EXERCISE: From the entries below, please gather each line containing the string "Impact".

INPUT DATA:
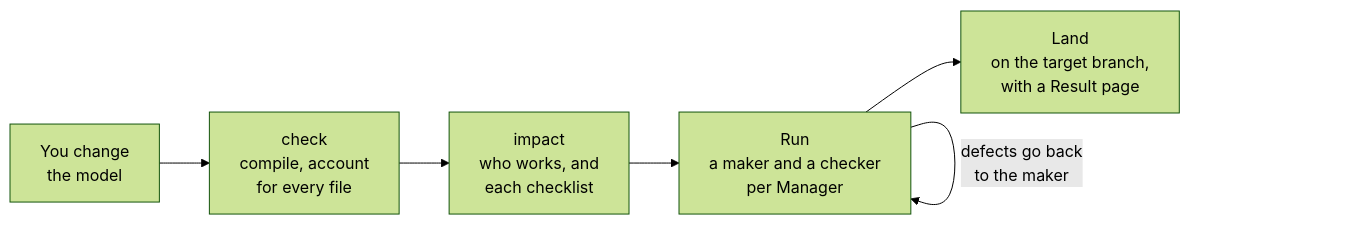
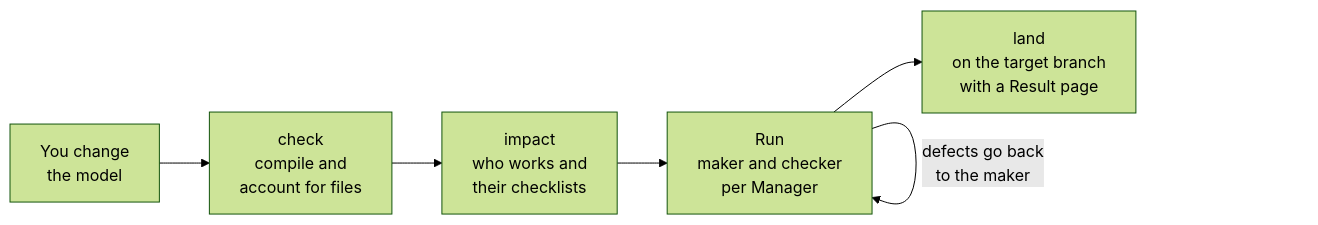
One commit to Glacius-Labs/Markitect changed the diagram in README.md. Above: the diagram before and after it, drawn with Mermaid (forest theme).

Commit message:
docs: shorter labels in the README's Run diagram

````diff
--- a/README.md
+++ b/README.md
@@ -52,8 +52,8 @@
 ```mermaid
 flowchart LR
-    Model["You change<br/>the model"] --> Check["check<br/>compile, account<br/>for every file"]
-    Check --> Impact["impact<br/>who works, and<br/>each checklist"]
-    Impact --> Run["Run<br/>a maker and a checker<br/>per Manager"]
+    Model["You change<br/>the model"] --> Check["check<br/>compile and<br/>account for files"]
+    Check --> Impact["impact<br/>who works and<br/>their checklists"]
+    Impact --> Run["Run<br/>maker and checker<br/>per Manager"]
     Run -->|"defects go back<br/>to the maker"| Run
-    Run --> Land["Land<br/>on the target branch,<br/>with a Result page"]
+    Run --> Land["land<br/>on the target branch<br/>with a Result page"]
 ```
````
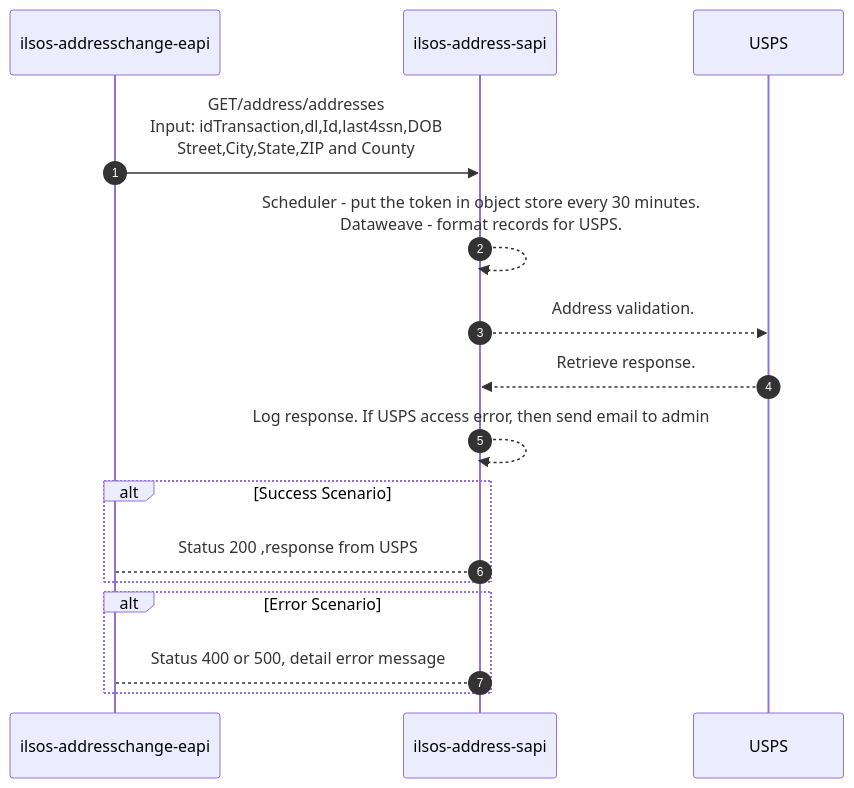
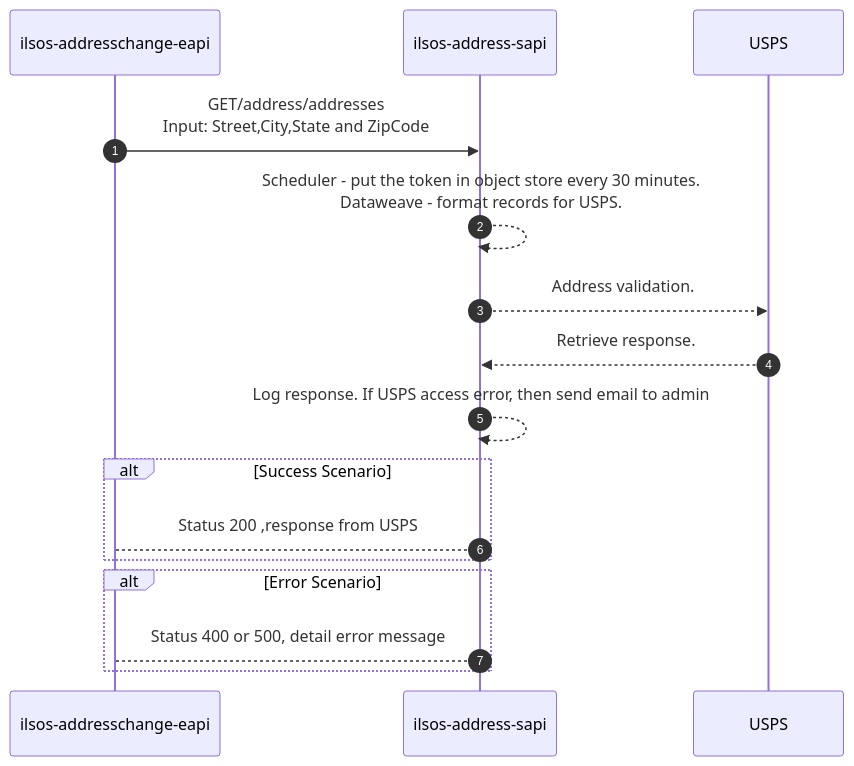
One commit to acme-devs/ilsos-address-sapi changed the diagram in README.md. Above: the diagram before and after it, drawn with Mermaid.

````diff
--- a/README.md
+++ b/README.md
@@ -27,22 +27,19 @@
 ```mermaid
-
 sequenceDiagram
     autonumber
     participant eapi as ilsos-addresschange-eapi
     participant api as ilsos-address-sapi
     participant usps as USPS
 
-    eapi->>api:GET/address/addresses <br>Input: idTransaction,dl,Id,last4ssn,DOB<br>Street,City,State,ZIP and County
+    eapi->>api:GET/address/addresses <br>Input: Street,City,State and ZipCode
     api-->>api:Scheduler - put the token in object store every 30 minutes.<br>Dataweave - format records for USPS.
     api-->>usps:Address validation.
     usps-->>api:Retrieve response.
     api-->>api:Log response. If USPS access error, then send email to admin
     alt Success Scenario 
         api-->eapi: Status 200 ,response from USPS
     end
     alt Error Scenario 
         api-->eapi: Status 400 or 500, detail error message
     end
-  
-
   ```
````
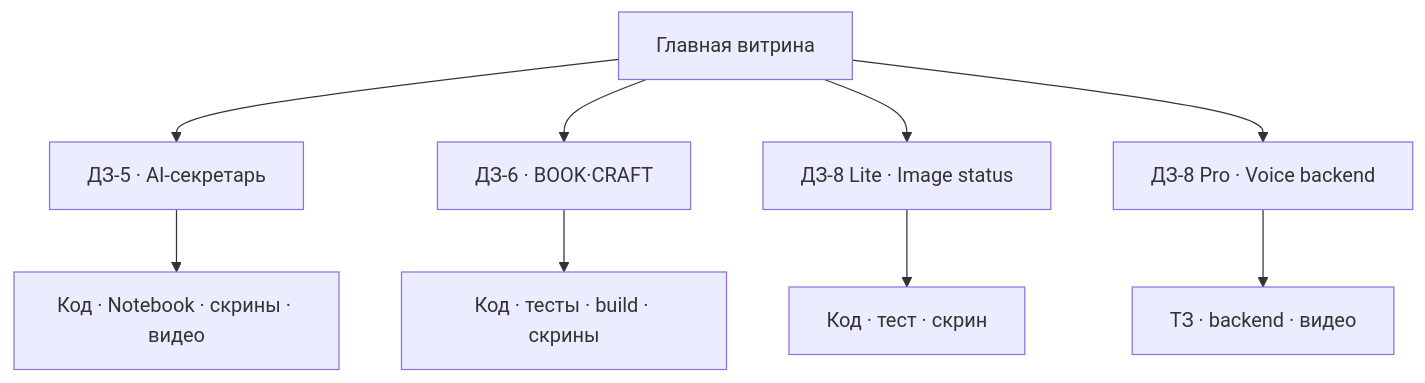
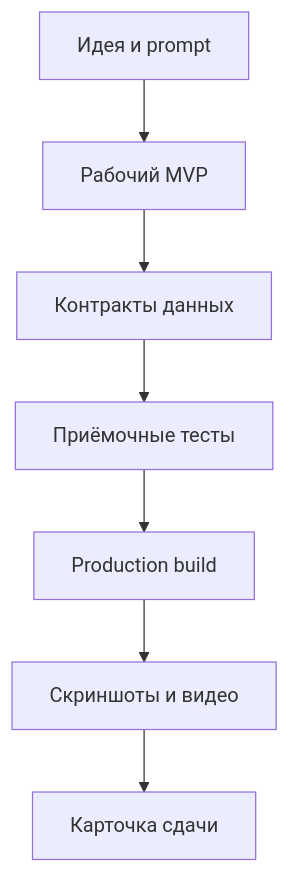
The second of 2 diagrams in README.md (VictorKVS/Vibe-coding), drawn with Mermaid before and after one commit. The commit also changed other lines of this file, not shown here.

````diff
--- a/README.md
+++ b/README.md
@@ -69,11 +124,9 @@
 ```mermaid
 flowchart TD
-    R["Главная витрина"] --> D5["ДЗ-5 · AI-секретарь"]
-    R --> D6["ДЗ-6 · BOOK·CRAFT"]
-    R --> D8L["ДЗ-8 Lite · Image status"]
-    R --> D8P["ДЗ-8 Pro · Voice backend"]
-    D5 --> E5["Код · Notebook · скрины · видео"]
-    D6 --> E6["Код · тесты · build · скрины"]
-    D8L --> E8L["Код · тест · скрин"]
-    D8P --> E8P["ТЗ · backend · видео"]
+    IDEA["Идея и prompt"] --> MVP["Рабочий MVP"]
+    MVP --> CONTRACT["Контракты данных"]
+    CONTRACT --> TESTS["Приёмочные тесты"]
+    TESTS --> BUILD["Production build"]
+    BUILD --> EVIDENCE["Скриншоты и видео"]
+    EVIDENCE --> SUBMIT["Карточка сдачи"]
 ```
````
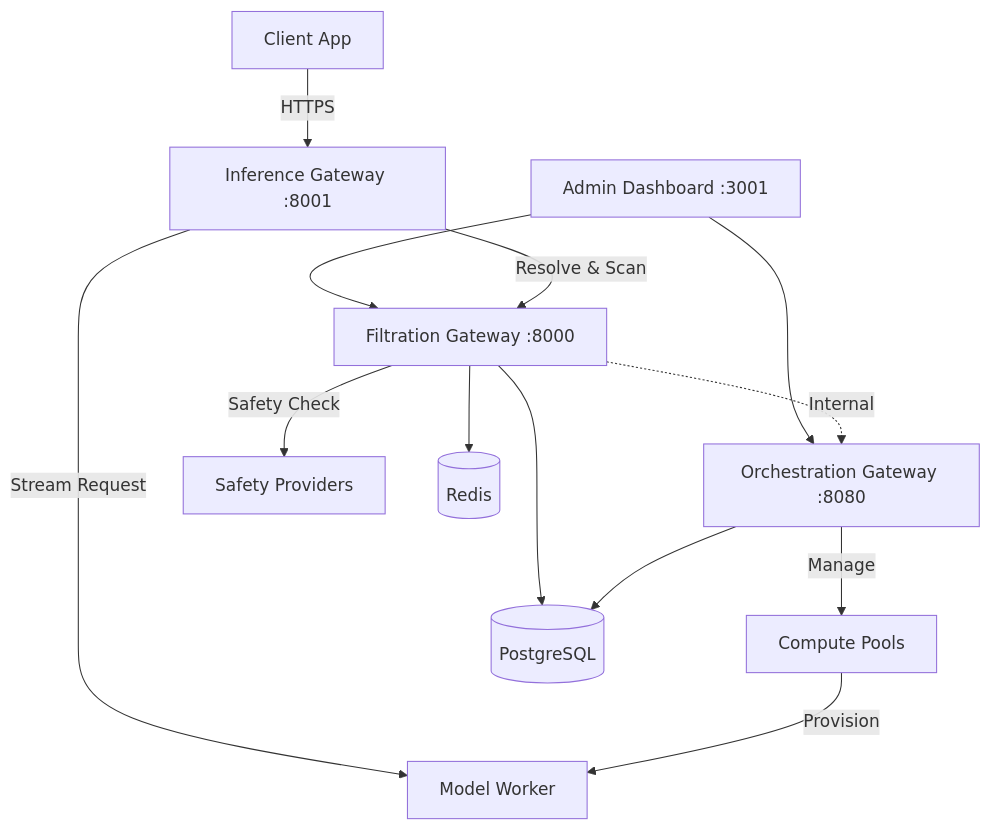
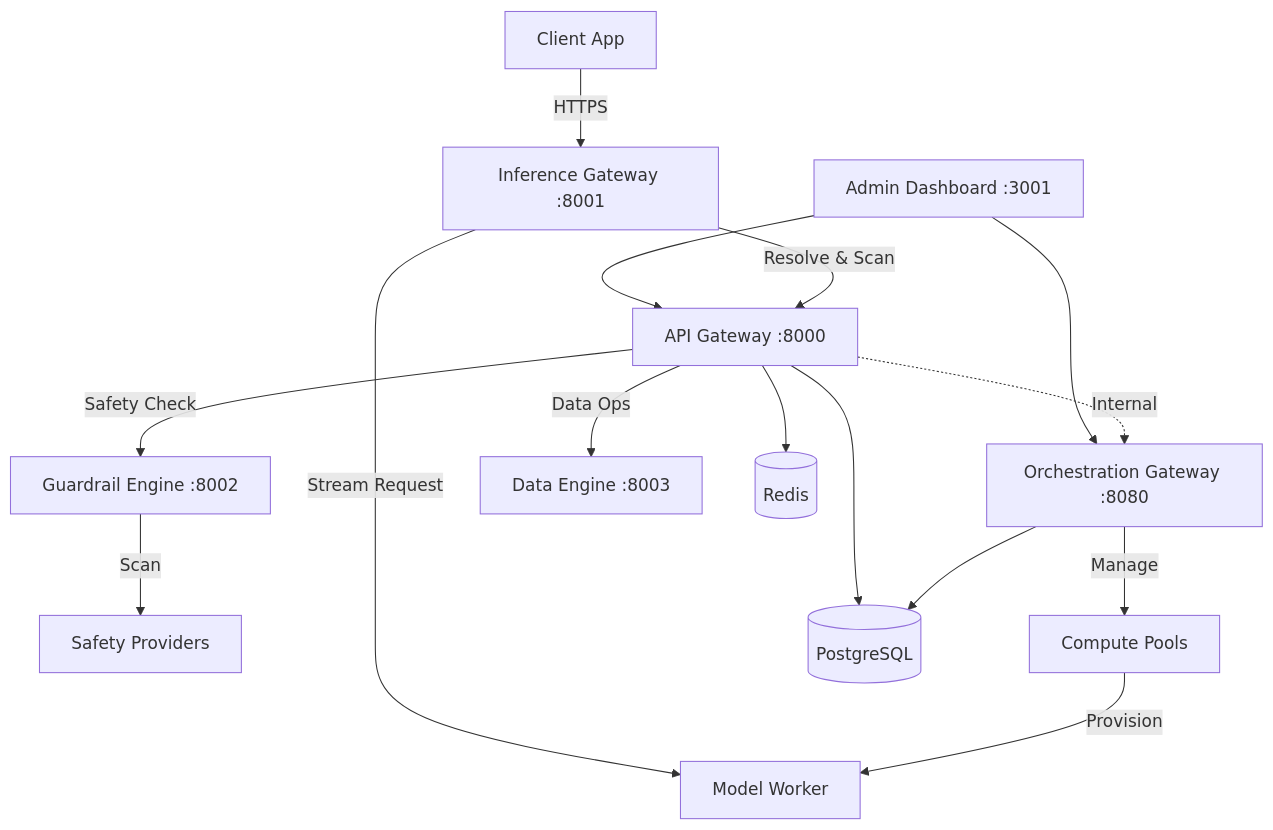
One commit to InferiaAI/website changed the diagram in docs/content/docs/developer/architecture.mdx. Above: the diagram before and after it, drawn with Mermaid. The commit also changed other lines of this file and 22 other files, not shown here.

````diff
--- a/docs/content/docs/developer/architecture.mdx
+++ b/docs/content/docs/developer/architecture.mdx
@@ -13,18 +13,20 @@
 ```mermaid
 graph TD
     Client[Client App] -->|HTTPS| IG[Inference Gateway :8001]
-    Dashboard[Admin Dashboard :3001] --> FG
+    Dashboard[Admin Dashboard :3001] --> AG
     Dashboard --> OG
-    
-    IG -->|Resolve & Scan| FG[Filtration Gateway :8000]
-    FG -.->|Internal| OG[Orchestration Gateway :8080]
+
+    IG -->|Resolve & Scan| AG[API Gateway :8000]
+    AG -.->|Internal| OG[Orchestration Gateway :8080]
+    AG -->|Safety Check| GE[Guardrail Engine :8002]
     IG -->|Stream Request| Worker[Model Worker]
 
-    FG -->|Safety Check| Providers[Safety Providers]
+    GE -->|Scan| Providers[Safety Providers]
     OG -->|Manage| Pool[Compute Pools]
     Pool -->|Provision| Worker
-    
-    FG --> DB[(PostgreSQL)]
-    FG --> Redis[(Redis)]
+    AG -->|Data Ops| DE[Data Engine :8003]
+
+    AG --> DB[(PostgreSQL)]
+    AG --> Redis[(Redis)]
     OG --> DB
 ```
````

TASK SOLUTION:
-    Check --> Impact["impact<br/>who works, and<br/>each checklist"]
-    Impact --> Run["Run<br/>a maker and a checker<br/>per Manager"]
+    Check --> Impact["impact<br/>who works and<br/>their checklists"]
+    Impact --> Run["Run<br/>maker and checker<br/>per Manager"]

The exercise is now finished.